Septic Systems

Maintain your septic system so your kids can grow up
with memories of barefoot summers!
Homes that are not connected to a centralized wastewater treatment system line typically are served by their own septic systems. When functioning properly septic systems can provide long-term and effective treatment of human and household waste. However, when not properly maintained septic systems can be a source of water pollution. High levels of bacteria, viruses, and high levels of nitrogen can be discharged into the groundwater table resulting in pollutant discharge to our local tidal rivers. This can affect fishing, swimming, shellfish harvesting, and harm to our local flora and fauna!

So what can you do to protect your investment and prevent failures leading to public and environmental health risks? It is helpful to first understand how your septic system functions. Conventional septic systems rely on simple principles and components to work effectively:

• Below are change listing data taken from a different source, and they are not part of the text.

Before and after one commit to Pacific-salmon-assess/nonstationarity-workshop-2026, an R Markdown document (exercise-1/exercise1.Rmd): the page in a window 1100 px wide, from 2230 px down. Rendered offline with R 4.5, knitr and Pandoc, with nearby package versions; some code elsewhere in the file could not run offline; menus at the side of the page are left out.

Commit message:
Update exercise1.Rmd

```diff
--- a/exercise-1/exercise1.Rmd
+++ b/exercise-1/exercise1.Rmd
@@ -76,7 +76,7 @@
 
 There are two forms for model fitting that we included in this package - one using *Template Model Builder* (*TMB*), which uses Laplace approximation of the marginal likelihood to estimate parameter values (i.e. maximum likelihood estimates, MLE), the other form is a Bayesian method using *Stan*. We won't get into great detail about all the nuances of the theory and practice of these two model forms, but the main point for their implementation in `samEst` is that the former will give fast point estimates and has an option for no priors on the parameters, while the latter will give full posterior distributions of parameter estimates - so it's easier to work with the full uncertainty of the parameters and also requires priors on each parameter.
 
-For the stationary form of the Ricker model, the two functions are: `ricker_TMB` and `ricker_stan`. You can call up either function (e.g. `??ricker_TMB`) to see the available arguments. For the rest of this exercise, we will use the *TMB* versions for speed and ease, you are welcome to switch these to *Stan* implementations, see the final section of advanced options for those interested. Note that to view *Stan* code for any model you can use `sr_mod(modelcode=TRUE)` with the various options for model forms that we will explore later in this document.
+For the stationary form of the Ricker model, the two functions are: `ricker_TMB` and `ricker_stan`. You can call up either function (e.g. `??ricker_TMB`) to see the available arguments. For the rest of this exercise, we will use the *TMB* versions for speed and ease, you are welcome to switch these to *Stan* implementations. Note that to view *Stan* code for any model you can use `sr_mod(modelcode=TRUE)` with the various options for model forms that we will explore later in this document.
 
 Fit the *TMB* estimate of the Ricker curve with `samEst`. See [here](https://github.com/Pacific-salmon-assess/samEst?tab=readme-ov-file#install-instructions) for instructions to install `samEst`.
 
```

Let's Find Out How Your Septic System Works:

  1. Water runs from your home into one main drainage pipe.
  2. The septic tank is a buried, water-tight container usually made of concrete, fiberglass or polyethylene.When septic systems are well maintained, they do a good job preventing the germs from your toilet from reaching the May River. The tank separates liquid from solid and begins breaking down bacteria in the waste underground.
  3. The liquid wastewater is then discharged to the drainfield. However, if the drainage field is not working properly for any reason, lots of harmful bacteria, including fecal coliform bacteria, can end up washing into streets and eventually into the May River. Once there it will contribute to existing problems, harming shellfish and polluting water.  
  4. Finally, the rest of the cleansing process happens as the waste water drains through the surrounding soil, naturally removing bacteria, viruses, and nutrients.

Here are 5 ways to keep your septic system in tip top condition:

  1. Regular maintenance. Do not wait for signs of failure to make sure everything is working!
  2. Keep records. Know your pumping and maintenance history and have a map of your system.
  3. Conserve water. The less you use indoors, the less strain there is on your system outside.
  4. Monitor what goes down your drain. Chemicals can damage the good bacteria in your tank, grease can clog your tank, and be sure to never flush anything that doesn't degrade.
  5. Do not put anything besides grass on your drainfield. Keep all vehicles, solid surfaces/covers, and plants with root systems clear - anything heavy can cause stress fractures or inhibit evaporation.
For additional information about septic tank maintenance please visit the EPA's SepticSmart website at

For residents within the May River Watershed: Please see the Town of Bluffton's page to learn more about the Town of Bluffton's septic assistance program.